There is a difference and is observed in each of the three indicators – that is, it cannot be said that the matter is in the measurement error, the interface bandwidth also contributes.

However, for some reason, this difference is not only not twofold, but even a memetic 20-25% does not pull in any way.

But maybe these very “20 percent” will show games? Especially if you set the maximum or close to them graphics settings, and take measurements not only in FullHD, but also in QuadHD?

Conclusion
Disputes about the alleged incompatibility or the loss of a significant part of the performance of video cards when they are installed on a platform with an earlier version of the PCI-e interface is already an integral part of the story.

So it was during the transition from the first version to the second, from the second to the third, from the third to the fourth. Rest assured that with the advent of motherboards and video cards using PCI-e 5.0, absolutely nothing will change in the universe of comments.

No, no one here is going to argue with the fact that the theoretical bandwidth of the PCI-e interface increases with each generation. It is simply stupid to deny this, given that this is clearly indicated in the passport characteristics of the interface and is confirmed in practice, at least by synthetic tests.

But it must be borne in mind that this is the difference in the maximum throughput, that is, in the amount of data that, in principle, can be transmitted via this interface per unit of time.

But whether this characteristic will really affect the performance of a video card depends on how much data it actually operates with.

In this article, you could see an example of the GeForce RTX 3080. This card is far from top-end, but it is still very fast and most other models that support PCI-e 4.0 will definitely yield to it in performance.

And yet – even for the RTX 3080, the real difference between the two interfaces is not only not twofold, but even not even 20%, and even rarely where it will pick up 5%. And in many cases it will even be 1-2 frames. Which, given the general level of performance, looks more like a measurement error than an effect of the interface bandwidth.

Therefore, the main question that should be asked in this context is: if the difference is so insignificant for such a powerful card, why should it be larger for less efficient models?

And the answer is simple: she won’t be there anymore.

Of course, all this does not apply to those cases when a slower processor and RAM is also installed on a platform with an old version of the interface.
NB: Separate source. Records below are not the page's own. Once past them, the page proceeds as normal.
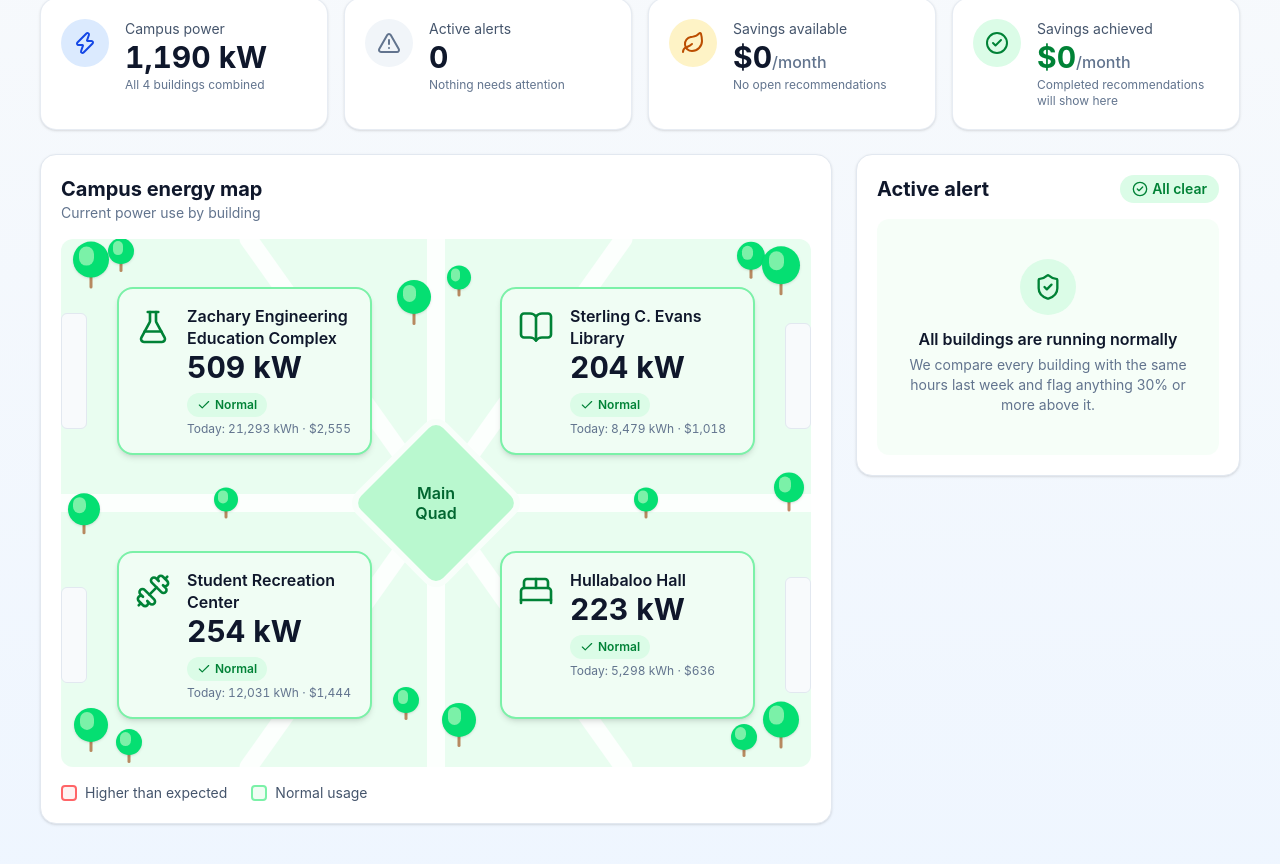
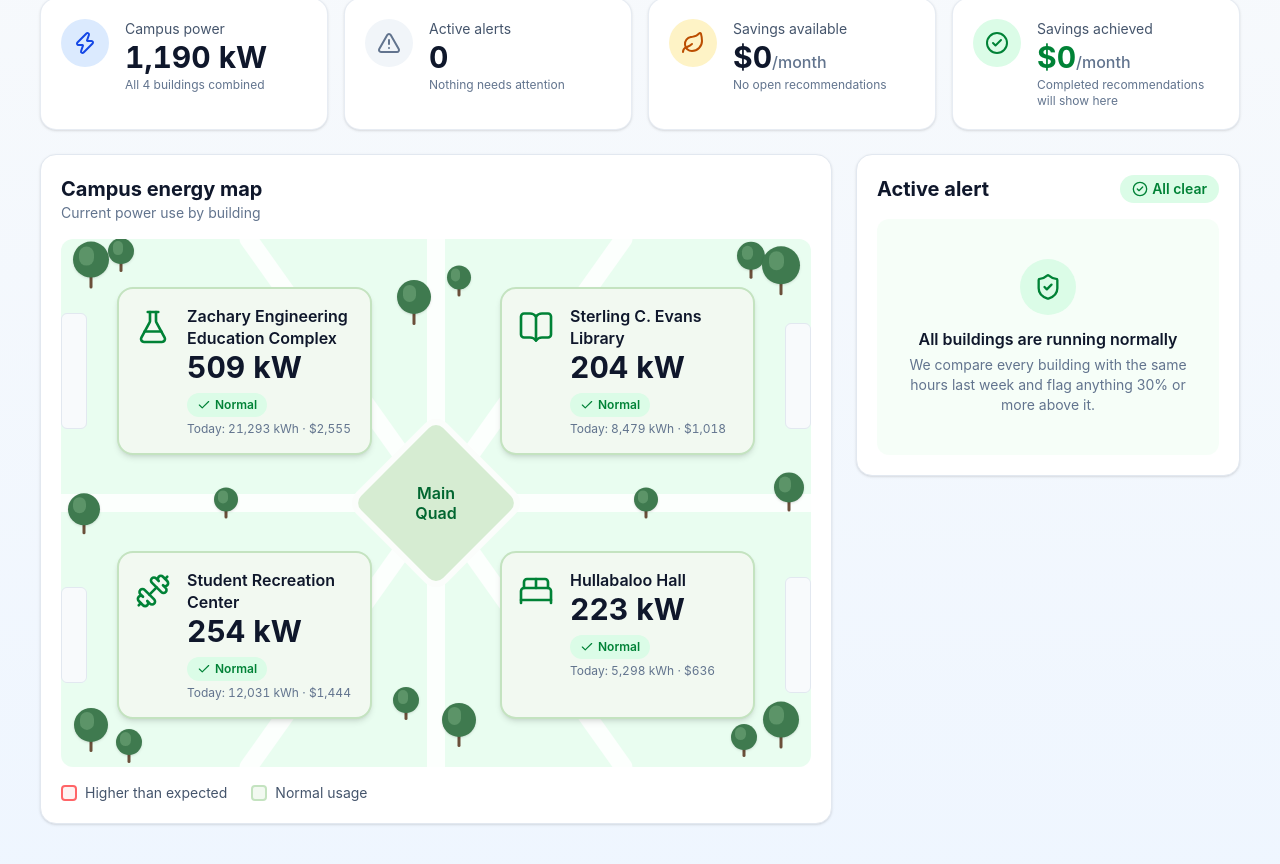
Before and after one commit to ashleetaa/campus-energy-monitor, a React (Vite) app: page / in a window 1280 px wide. Shown: the part 200-1064 px from the top of the page. Built offline with nearby package versions, Linux system fonts and the light colour scheme.

Commit message:
Soften map greens; forest-green trees
- Main Quad, normal building cards and legend use muted sage greens
- Trees use a deep forest green with a darker brown trunk

Co-Authored-By: Claude Opus 5.5 <noreply@anthropic.com>

```diff
--- a/src/components/BuildingCard.tsx
+++ b/src/components/BuildingCard.tsx
@@ -49,7 +49,7 @@ export default function BuildingCard({ reading, needsAttention, ignored, percent
     ? 'border-red-400 bg-red-50 hover:border-red-500'
     : ignored
       ? 'border-slate-300 bg-slate-50 hover:border-slate-400'
-      : 'border-green-300 bg-green-50 hover:border-green-500'
+      : 'border-[#c4e3c0] bg-[#f2f9f1] hover:border-[#8fca8a]' // soft, muted green
   const iconColor = needsAttention ? 'text-red-600' : ignored ? 'text-slate-500' : 'text-green-700'
 
   return (
--- a/src/components/CampusMap.tsx
+++ b/src/components/CampusMap.tsx
@@ -39,17 +39,17 @@ const OTHER_BUILDINGS = [
   { left: 96.5, top: 64, width: 3.5, height: 22 },
 ]
 
-// One tree: a round green top on a short brown trunk.
+// One tree: a round forest-green top on a short brown trunk.
 function Tree({ left, top, size }: { left: number; top: number; size: number }) {
   return (
     <div
       className="absolute -translate-x-1/2 -translate-y-1/2"
       style={{ left: `${left}%`, top: `${top}%`, width: size, height: size * 1.3 }}
     >
-      <div className="absolute bottom-0 left-1/2 h-1/3 w-[3px] -translate-x-1/2 rounded-full bg-amber-800/60" />
-      <div className="absolute inset-x-0 top-0 aspect-square rounded-full bg-green-400 shadow-sm" />
+      <div className="absolute bottom-0 left-1/2 h-1/3 w-[3px] -translate-x-1/2 rounded-full bg-[#6b4f3a]" />
+      <div className="absolute inset-x-0 top-0 aspect-square rounded-full bg-[#3f7a4f] shadow-sm" />
       {/* a lighter spot so the tree looks rounded */}
-      <div className="absolute top-[10%] left-[18%] size-2/5 rounded-full bg-green-300" />
+      <div className="absolute top-[10%] left-[18%] size-2/5 rounded-full bg-[#5c9468]" />
     </div>
   )
 }
@@ -83,7 +83,7 @@ export default function CampusMap({ children }: { children: ReactNode }) {
           ))}
 
           {/* The quad: a green square turned 45° where the paths meet. */}
-          <div className="absolute top-1/2 left-1/2 size-32 -translate-x-1/2 -translate-y-1/2 rotate-45 rounded-2xl border-[6px] border-white/90 bg-green-200" />
+          <div className="absolute top-1/2 left-1/2 size-32 -translate-x-1/2 -translate-y-1/2 rotate-45 rounded-2xl border-[6px] border-white/90 bg-[#d6ecd2]" />
           <p className="absolute top-1/2 left-1/2 -translate-x-1/2 -translate-y-1/2 text-center leading-tight font-semibold text-green-800">
             Main
             <br />
@@ -107,7 +107,7 @@ export default function CampusMap({ children }: { children: ReactNode }) {
           Higher than expected
         </span>
         <span className="flex items-center gap-2">
-          <span className="size-4 rounded border-2 border-green-300 bg-green-50" />
+          <span className="size-4 rounded border-2 border-[#c4e3c0] bg-[#f2f9f1]" />
           Normal usage
         </span>
       </div>
```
For example, if we are talking about the Intel LGA 1150 platform , where the PCI-e 3.0 interface is adjacent to quad-core processors and DDR3 memory.
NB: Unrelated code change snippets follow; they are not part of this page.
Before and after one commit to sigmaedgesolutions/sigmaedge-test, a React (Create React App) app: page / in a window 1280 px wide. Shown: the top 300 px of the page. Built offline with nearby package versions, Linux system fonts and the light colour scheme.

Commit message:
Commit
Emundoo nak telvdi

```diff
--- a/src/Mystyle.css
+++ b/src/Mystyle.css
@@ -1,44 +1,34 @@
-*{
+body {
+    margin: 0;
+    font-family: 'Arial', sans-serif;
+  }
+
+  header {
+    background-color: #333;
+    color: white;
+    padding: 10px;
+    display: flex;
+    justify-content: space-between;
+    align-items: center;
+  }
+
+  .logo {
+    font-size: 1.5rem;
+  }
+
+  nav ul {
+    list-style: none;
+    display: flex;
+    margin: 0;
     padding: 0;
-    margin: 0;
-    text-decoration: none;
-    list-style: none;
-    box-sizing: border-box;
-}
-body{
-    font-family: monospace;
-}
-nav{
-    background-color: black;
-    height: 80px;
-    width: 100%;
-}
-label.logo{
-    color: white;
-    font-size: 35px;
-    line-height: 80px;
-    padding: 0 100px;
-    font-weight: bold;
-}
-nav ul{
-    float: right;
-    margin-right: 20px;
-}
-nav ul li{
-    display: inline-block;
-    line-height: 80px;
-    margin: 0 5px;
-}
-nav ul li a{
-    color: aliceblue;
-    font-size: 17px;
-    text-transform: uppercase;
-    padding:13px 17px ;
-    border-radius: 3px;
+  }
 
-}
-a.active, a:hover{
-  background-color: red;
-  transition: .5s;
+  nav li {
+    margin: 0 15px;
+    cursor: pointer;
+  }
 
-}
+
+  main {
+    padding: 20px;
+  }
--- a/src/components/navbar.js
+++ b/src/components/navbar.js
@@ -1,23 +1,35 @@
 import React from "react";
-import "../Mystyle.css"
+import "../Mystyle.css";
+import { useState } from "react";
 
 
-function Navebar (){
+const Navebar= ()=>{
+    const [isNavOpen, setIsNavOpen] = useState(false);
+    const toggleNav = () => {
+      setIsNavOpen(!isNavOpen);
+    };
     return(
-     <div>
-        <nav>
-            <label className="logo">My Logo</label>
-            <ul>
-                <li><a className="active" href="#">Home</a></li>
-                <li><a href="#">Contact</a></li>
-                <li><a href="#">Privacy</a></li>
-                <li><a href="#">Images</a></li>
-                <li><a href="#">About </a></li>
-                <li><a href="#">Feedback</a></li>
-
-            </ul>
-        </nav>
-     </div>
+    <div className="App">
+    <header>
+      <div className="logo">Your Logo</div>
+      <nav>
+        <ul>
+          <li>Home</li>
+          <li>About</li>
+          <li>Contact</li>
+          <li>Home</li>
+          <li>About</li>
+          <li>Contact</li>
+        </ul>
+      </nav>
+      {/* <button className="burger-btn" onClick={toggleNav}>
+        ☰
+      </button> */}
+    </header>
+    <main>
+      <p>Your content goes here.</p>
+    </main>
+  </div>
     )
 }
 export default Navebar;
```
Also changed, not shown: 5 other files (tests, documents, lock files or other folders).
Or, if you like, when comparing systems on the Socket AM4 platform, one of which supports both Ryzen 5000 and PCI-e 4.0 processors, and the second is forced to be limited to models of the Ryzen 3000 and PCI-e 3.0 family.

In these cases, of course, the difference will be much more noticeable.

Only it will be caused not by the version of the PCI-e interface, but by much more obvious reasons. And in this case, we will have to talk not about the difference due to the PCI-e standard, but about the difference in the overall system performance.